Tomorrow, come rain or shine, individuals and organizations will gather outside of New York Gov. Andrew Cuomo’s Manhattan office to demand that he immediately end the agreement that brought Immigration and Customs Enforcement’s (ICE’s) “Secure Communities” mass deportation program to New York State exactly one year ago.
The rally, scheduled to start at 11 am EST, comes in the midst of heightened (and dare I say long overdue) controversy around the S-Comm program that requires police to automatically forward the fingerprints of every arrested person to federal immigration databases . Earlier this month the Congressional Hispanic Caucus asked President Obama for a moratorium on the program on the grounds that the program deports “good” immigrants not just those with criminal backgrounds. Last Friday, U.S. Congressional members representing parts of New York, Congresswoman Velazquez and Congressman Serrano, sent a a letter to NY Governor Cuomo requesting that he pull the state from the program citing how it has become “a mass deportation immigration enforcement tool.”
This assertion, that the problem with Secure Communities is not just that it targets “good” immigrants along with the “bad” criminal ones, but that it is part of a larger enforcement, detention, and deportation machine that has been amped up under Obama, sets this NY campaign somewhat apart from others. Campaigns in Maryland and bills like the SMART bill in Illinois and the TRUST Act in California focus on the “misuse” of the program in deporting those without serious criminal convictions as opposed to an all out recall of the program for the way it furthers a national immigration policy that refuses to acknowledge the humanity of immigrants in favor of deportation.
Another key point made by some in the struggle against Secure Communities is that it fosters a climate of mistrust between communities and law enforcement and encourages immigrants both to not report crimes and to not cooperate. This is exemplified by what happened to Isaura Garcia, a battered woman whose call to 911 led to her being put into deportation proceedings (which have been stopped). This is like what happened to Maria Bolanos last year.
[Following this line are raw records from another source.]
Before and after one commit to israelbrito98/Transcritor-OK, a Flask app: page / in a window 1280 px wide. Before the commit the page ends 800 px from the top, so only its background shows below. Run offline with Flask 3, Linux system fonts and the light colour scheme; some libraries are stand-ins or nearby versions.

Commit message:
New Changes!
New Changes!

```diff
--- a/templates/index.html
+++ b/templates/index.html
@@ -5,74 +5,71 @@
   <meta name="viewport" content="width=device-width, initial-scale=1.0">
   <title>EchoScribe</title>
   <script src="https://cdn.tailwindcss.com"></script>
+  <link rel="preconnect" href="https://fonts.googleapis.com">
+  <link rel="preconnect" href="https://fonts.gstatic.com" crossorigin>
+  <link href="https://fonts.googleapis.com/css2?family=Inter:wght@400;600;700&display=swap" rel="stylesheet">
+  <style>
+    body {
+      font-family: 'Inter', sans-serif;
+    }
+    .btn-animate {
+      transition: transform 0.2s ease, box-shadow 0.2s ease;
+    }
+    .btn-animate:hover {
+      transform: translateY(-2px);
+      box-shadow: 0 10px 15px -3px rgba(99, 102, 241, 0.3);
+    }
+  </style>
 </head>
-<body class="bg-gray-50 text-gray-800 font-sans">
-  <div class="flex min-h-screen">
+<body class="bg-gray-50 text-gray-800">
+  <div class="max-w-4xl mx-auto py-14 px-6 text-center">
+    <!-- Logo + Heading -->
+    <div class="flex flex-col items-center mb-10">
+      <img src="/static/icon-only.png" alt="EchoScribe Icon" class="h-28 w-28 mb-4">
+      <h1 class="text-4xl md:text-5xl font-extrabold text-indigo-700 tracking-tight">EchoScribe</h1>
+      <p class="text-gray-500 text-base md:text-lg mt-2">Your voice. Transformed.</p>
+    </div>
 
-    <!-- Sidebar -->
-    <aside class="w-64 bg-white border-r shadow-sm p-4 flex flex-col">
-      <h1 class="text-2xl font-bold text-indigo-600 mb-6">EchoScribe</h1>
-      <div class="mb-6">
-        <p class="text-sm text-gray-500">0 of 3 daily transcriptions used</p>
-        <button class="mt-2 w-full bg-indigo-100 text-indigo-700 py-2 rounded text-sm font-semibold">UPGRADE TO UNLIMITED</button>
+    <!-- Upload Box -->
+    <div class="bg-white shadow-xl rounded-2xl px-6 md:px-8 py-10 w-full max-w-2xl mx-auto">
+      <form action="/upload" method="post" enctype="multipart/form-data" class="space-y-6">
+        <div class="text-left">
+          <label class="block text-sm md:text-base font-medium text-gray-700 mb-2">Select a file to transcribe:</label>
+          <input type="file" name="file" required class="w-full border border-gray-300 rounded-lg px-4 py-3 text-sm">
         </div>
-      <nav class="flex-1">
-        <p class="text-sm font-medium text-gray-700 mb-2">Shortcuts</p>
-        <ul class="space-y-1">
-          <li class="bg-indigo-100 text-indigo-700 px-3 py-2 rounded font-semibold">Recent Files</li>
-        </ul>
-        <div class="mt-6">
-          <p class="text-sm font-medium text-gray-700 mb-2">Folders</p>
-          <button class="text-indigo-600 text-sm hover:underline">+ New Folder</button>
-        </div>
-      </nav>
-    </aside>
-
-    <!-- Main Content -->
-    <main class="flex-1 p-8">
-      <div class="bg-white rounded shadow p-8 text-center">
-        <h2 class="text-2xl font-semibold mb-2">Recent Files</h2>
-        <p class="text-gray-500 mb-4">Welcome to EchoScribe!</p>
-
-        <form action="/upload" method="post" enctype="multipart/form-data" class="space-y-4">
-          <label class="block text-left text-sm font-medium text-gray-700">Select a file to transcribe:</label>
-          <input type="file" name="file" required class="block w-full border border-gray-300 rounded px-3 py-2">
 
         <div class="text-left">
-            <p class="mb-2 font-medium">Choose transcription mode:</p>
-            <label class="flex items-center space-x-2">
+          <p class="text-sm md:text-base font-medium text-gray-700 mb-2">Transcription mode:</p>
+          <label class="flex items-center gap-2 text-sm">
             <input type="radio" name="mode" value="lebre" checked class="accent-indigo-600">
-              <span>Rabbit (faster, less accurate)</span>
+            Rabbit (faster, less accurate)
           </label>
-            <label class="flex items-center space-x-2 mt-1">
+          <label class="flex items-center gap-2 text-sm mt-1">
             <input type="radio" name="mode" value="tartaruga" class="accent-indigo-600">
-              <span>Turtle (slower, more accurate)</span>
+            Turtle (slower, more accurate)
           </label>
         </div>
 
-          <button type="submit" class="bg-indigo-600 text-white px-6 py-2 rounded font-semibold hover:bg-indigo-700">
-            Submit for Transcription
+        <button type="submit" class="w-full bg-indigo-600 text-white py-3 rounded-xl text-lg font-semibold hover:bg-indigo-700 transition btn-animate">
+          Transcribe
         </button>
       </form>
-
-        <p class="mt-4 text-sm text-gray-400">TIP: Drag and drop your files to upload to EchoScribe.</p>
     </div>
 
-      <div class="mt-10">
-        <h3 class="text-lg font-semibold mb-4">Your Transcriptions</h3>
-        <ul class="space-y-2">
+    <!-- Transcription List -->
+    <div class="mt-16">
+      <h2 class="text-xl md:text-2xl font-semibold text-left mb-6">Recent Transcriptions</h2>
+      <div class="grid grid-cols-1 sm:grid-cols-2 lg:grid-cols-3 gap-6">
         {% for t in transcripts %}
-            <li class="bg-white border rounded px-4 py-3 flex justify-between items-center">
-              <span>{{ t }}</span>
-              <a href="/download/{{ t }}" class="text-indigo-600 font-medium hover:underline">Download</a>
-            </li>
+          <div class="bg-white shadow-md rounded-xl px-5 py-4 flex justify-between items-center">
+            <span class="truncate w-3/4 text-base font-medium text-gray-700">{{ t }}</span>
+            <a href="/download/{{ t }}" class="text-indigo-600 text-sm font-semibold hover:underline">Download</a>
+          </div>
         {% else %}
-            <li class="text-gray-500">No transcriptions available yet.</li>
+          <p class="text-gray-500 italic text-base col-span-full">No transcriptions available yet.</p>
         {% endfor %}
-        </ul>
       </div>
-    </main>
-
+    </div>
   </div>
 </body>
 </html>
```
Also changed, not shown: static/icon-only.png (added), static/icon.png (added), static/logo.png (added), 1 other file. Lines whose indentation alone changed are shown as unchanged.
Some, myself included, argue that the relationship between law enforcement and people of color immigrant communities has always been one of mistrust and rightfully so given how our communities are locked-down by discrimnatory stop and frisk practices and are victim to selective enforcement that attempts to excuse abuse. Most recently, Los Angeles County Sheriff Baca has become the latest police spokesperson for racial profiling, touting Secure Communities as something that undocumented communities essentially deserve.
Today Baca came out in favor of S-Comm saying it works because it deports “the bad guys”. It seems though, according the Baca, all undocumented immigrants are “bad”. On a radio show last week, Lee Baca, said that he doesn’t believe that undocumented people have civil rights (saying without a hint of irony that he supports human rights), that he supports deporting people with minor traffic violations and those charged with crimes, not just those convicted of crimes. In the interview Baca parrots what many defenders of racial profiling say, that those stopped and arrested are always engaged in illegal activity, denying proven racial profiling across the country. There is a push for Sheriff Baca to either retract his statements, which go against the basic precept of equal protection under the law, or resign.
For those in NYC the details of the rally are :
Wednesday, May 18
633 3rd Ave (between 40th St and 41st St)
Closest subways are the 4,5,6, and 7 trains.
For those that are not in NYC but want to add support to stopping S-Comm in the state, Change.org has a petition.